Hiking to Riberão do Meio, a natural rockslide and pool

Hiking to Riberão do Meio, a natural rockslide and pool

I went down the slide twice--it was so fast!

I went down the slide twice–it was so fast!

The water was full of iron and very orange

The water was full of iron and very orange

Squeezing juice out of sugar cane.  The juice was literally sugar in a cup.

Squeezing juice out of sugar cane. The juice was literally sugar in a cup.

Hens and chicks (for Dad)

Hens and chicks (for Dad)

Red dirt

Red dirt

The galera at Rio Mucugezinho

The galera at Rio Mucugezinho

More iron water

More iron water

Poço do Diabo

Poço do Diabo

The cachoiera (waterfall) at Poço do Diabo.  I had fun watching people land in the water at the end of the zip line.

The cachoiera (waterfall) at Poço do Diabo. I had fun watching people land in the water at the end of the zip line.

A cahoiera

A cahoiera

A pretty blue libélula

A pretty blue libélula

The middle child standing exactly in the middle of Bahia!

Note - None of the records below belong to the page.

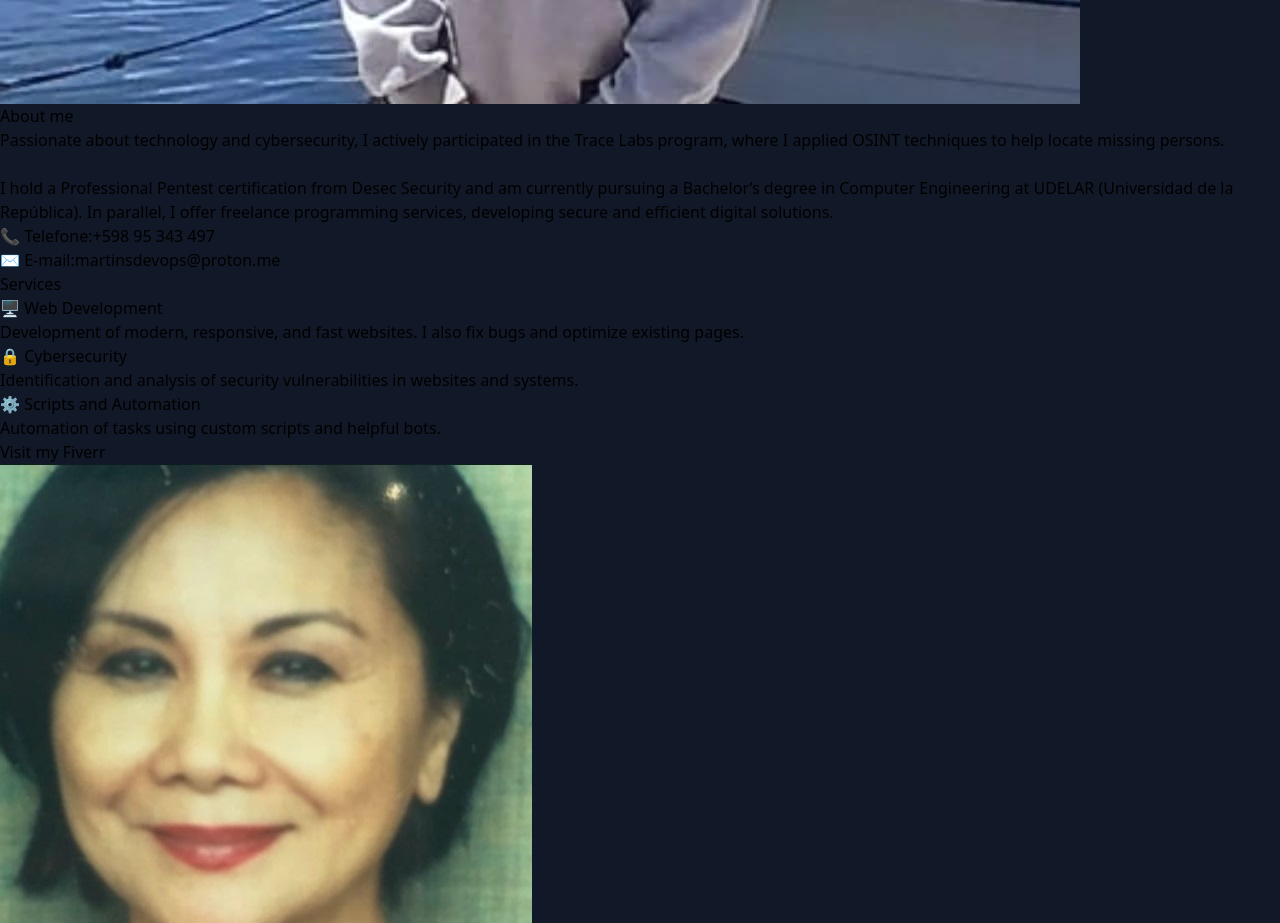
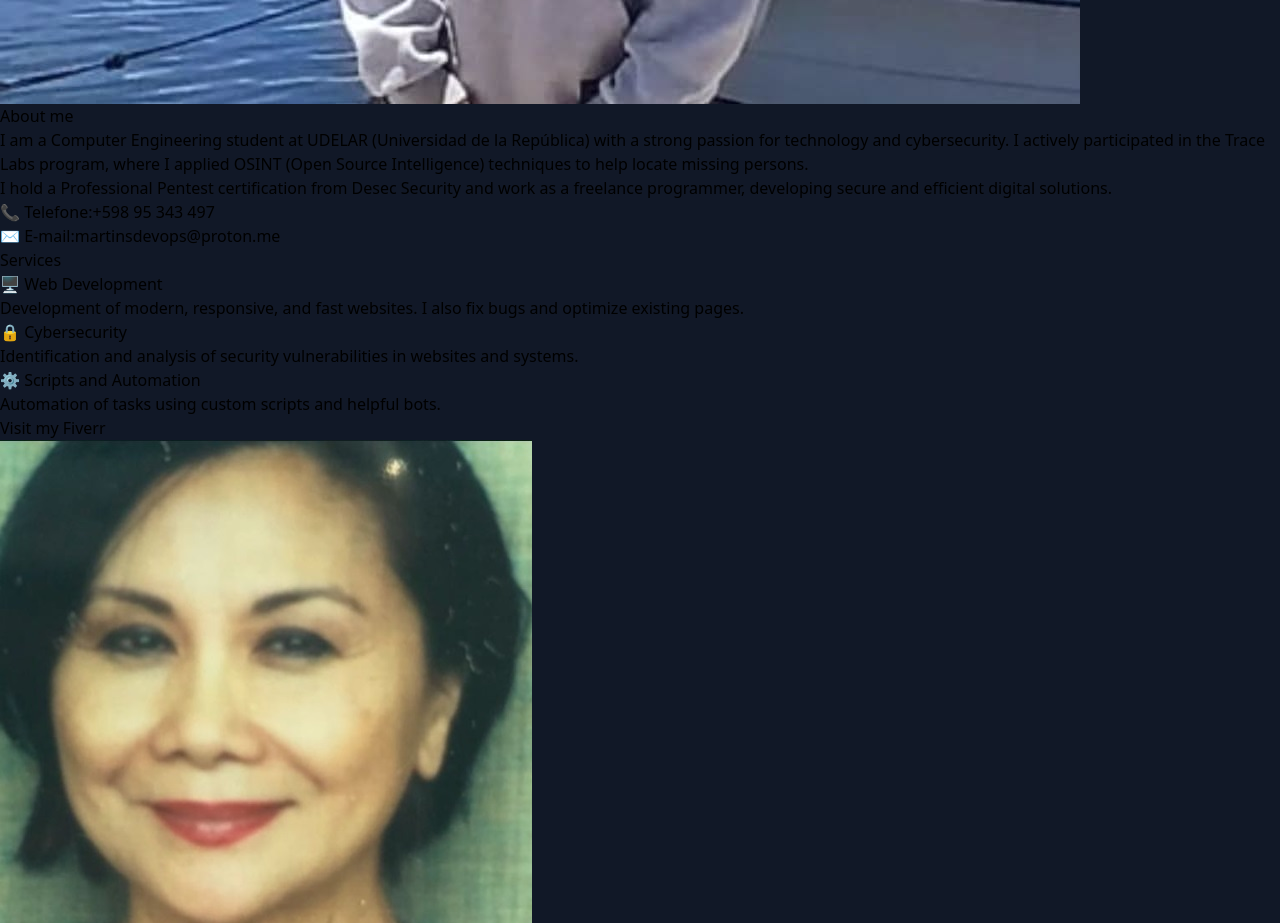
Before and after one commit to igor-m-martins/igor-m-martins.github.io, a React (Vite) app: page / in a window 1280 px wide. Shown: the part 1800-2723 px from the top of the page. Built offline with nearby package versions, Linux system fonts and the light colour scheme.

Commit message:
Update App.jsx

```diff
--- a/src/App.jsx
+++ b/src/App.jsx
@@ -218,16 +218,7 @@ export default function App() {
             <img src="/me.jpg" alt="Igor Martins" className="w-28 h-28 rounded-full object-cover border-4 border-gray-600 mx-auto mb-4"/>
             <h2 className="mb-2 text-xl font-bold">About me</h2>
             <p className="leading-relaxed text-sm sm:text-base">
-              Passionate about technology and cybersecurity, I actively
-              participated in the Trace Labs program, where I applied OSINT
-              techniques to help locate missing persons.
-              <br/>
-              <br/>
-              I hold a Professional Pentest certification from Desec Security
-              and am currently pursuing a Bachelor’s degree in Computer
-              Engineering at UDELAR (Universidad de la República). In parallel,
-              I offer freelance programming services, developing secure and
-              efficient digital solutions.
+              I am a Computer Engineering student at UDELAR (Universidad de la República) with a strong passion for technology and cybersecurity. I actively participated in the Trace Labs program, where I applied OSINT (Open Source Intelligence) techniques to help locate missing persons.<br></br>I hold a Professional Pentest certification from Desec Security and work as a freelance programmer, developing secure and efficient digital solutions.
             </p>
             <div className="mt-4 flex flex-wrap justify-center gap-6 text-xs sm:text-sm">
               <div className="flex items-center space-x-2">
```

The middle child standing exactly in the middle of Bahia!

cheesing

cheesing

About to hike Morro do Pai Inácio

About to hike Morro do Pai Inácio

Climbing Morro do Pai Inácio

Climbing Morro do Pai Inácio

The galera reppin Brasil on top of Morro do Pai Inácio

The galera reppin Brasil on top of Morro do Pai Inácio

Views from top of Morro do Pai Inácio

Views from top of Morro do Pai Inácio

More views

More views

Being still

Being still

Gruta Azul: The water in this cave is actually clear, but appears turquoise when the light hits it during a narrow sliver of the afternoon, reacting with the calcium in the sand

Gruta Azul: The water in this cave is actually clear, but appears turquoise when the light hits it during a narrow sliver of the afternoon, reacting with the calcium in the sand

Some vacas

Some vacas

The mouth of the cave "Gruta da Fumaça"

The mouth of the cave “Gruta da Fumaça”

The cave was huge, filled with stalactites and stalagmites

The cave was huge, filled with stalactites and stalagmites

The cieling

The cieling

I think the funniest part was hearing the guide pronounce "stalacteechees" and "stalagmeechees" in Portuguese

I think the funniest part was hearing the guide pronounce “stalacteechees” and “stalagmeechees” in Portuguese

Formations

Formations

Lydia, the cave dweller

Lydia, the cave dweller

Four brave adventurers in a jeep, ready to hike to Cachoeira da Fumaça!

Four brave adventurers in a jeep, ready to hike to Cachoeira da Fumaça!

View of the valley and the town we hiked from

View of the valley and the town we hiked from

Views from the hike

Views from the hike

The canyon of Cahoiera da Fumaça

The canyon of Cahoiera da Fumaça

You can't see me trembling, but the guide's hand on my ankle was all the security I had

You can’t see me trembling, but the guide’s hand on my ankle was all the security I had

Cachoiera da Fumaça, the highest waterfall in Brasil

Cachoiera da Fumaça, the highest waterfall in Brasil

Overlooking the canyon

Overlooking the canyon

A little lagarto that I found

A little lagarto that I found

The waterfall is so high up, that the water evaporates on the way down the canyon

The waterfall is so high up, that the water evaporates on the way down the canyon

Views on the way back down

Views on the way back down

The rocky plateaus that give Chapada its name

The rocky plateaus that give Chapada its name

After surviving the 6-hour hike, where we literally bounded like mountain goats up the rocks of a dry riverbed, we went to a natural pool to cool down.

After surviving the 6-hour hike, where we literally bounded like mountain goats up the rocks of a dry riverbed, we went to a natural pool to cool down.

The coldest pool in which I've ever swam, high in the mountains of Brasil

The coldest pool in which I’ve ever swam, high in the mountains of Brasil

Showering in the waterfall

Showering in the waterfall

This place was my favorite from the whole trip

This place was my favorite from the whole trip

Infinity pool...

Infinity pool…

Chapada Diamantina completely changed my concept of Brasil’s topography, with was previously composed entirely of stereotypical images of beaches and rainforest.  These rocky mountainsides, lonely plateaus, and the dry landscape (think Arizona in the tropics) interspersed with glorious waterfalls splashing into natural pools forever opened up my mind to the vast diversity that is Brasil.  Now I am back living in the salt-water, sea-side city of Salvador, but I definitely want to return one day to the agua doce (fresh water) pools and waterfalls that are the true diamonds of Chapada Diamantina.